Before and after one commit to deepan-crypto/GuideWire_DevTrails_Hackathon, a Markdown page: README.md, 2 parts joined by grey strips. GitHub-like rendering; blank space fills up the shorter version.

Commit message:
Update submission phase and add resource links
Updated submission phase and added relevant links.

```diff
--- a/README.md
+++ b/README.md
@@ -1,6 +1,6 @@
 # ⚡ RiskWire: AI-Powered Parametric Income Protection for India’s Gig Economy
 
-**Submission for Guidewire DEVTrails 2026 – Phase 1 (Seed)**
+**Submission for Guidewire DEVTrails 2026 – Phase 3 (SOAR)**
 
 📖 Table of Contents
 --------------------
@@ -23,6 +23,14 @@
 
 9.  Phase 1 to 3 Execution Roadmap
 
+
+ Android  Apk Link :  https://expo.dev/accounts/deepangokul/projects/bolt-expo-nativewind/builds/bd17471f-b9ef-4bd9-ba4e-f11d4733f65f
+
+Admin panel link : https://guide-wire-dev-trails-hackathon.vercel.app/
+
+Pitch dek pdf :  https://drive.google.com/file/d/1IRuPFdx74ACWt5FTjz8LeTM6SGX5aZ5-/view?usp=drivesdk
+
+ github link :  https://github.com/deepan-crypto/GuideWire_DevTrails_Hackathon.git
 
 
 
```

Aim of the exercise: Repeat each entry exactly, so that nothing in the listing is lost.

Solution to this task:
Before and after one commit to deepan-crypto/GuideWire_DevTrails_Hackathon, a Markdown page: README.md, 2 parts joined by grey strips. GitHub-like rendering; blank space fills up the shorter version.

Commit message:
Update submission phase and add resource links
Updated submission phase and added relevant links.

```diff
--- a/README.md
+++ b/README.md
@@ -1,6 +1,6 @@
 # ⚡ RiskWire: AI-Powered Parametric Income Protection for India’s Gig Economy
 
-**Submission for Guidewire DEVTrails 2026 – Phase 1 (Seed)**
+**Submission for Guidewire DEVTrails 2026 – Phase 3 (SOAR)**
 
 📖 Table of Contents
 --------------------
@@ -23,6 +23,14 @@
 
 9.  Phase 1 to 3 Execution Roadmap
 
+
+ Android  Apk Link :  https://expo.dev/accounts/deepangokul/projects/bolt-expo-nativewind/builds/bd17471f-b9ef-4bd9-ba4e-f11d4733f65f
+
+Admin panel link : https://guide-wire-dev-trails-hackathon.vercel.app/
+
+Pitch dek pdf :  https://drive.google.com/file/d/1IRuPFdx74ACWt5FTjz8LeTM6SGX5aZ5-/view?usp=drivesdk
+
+ github link :  https://github.com/deepan-crypto/GuideWire_DevTrails_Hackathon.git
 
 
 
```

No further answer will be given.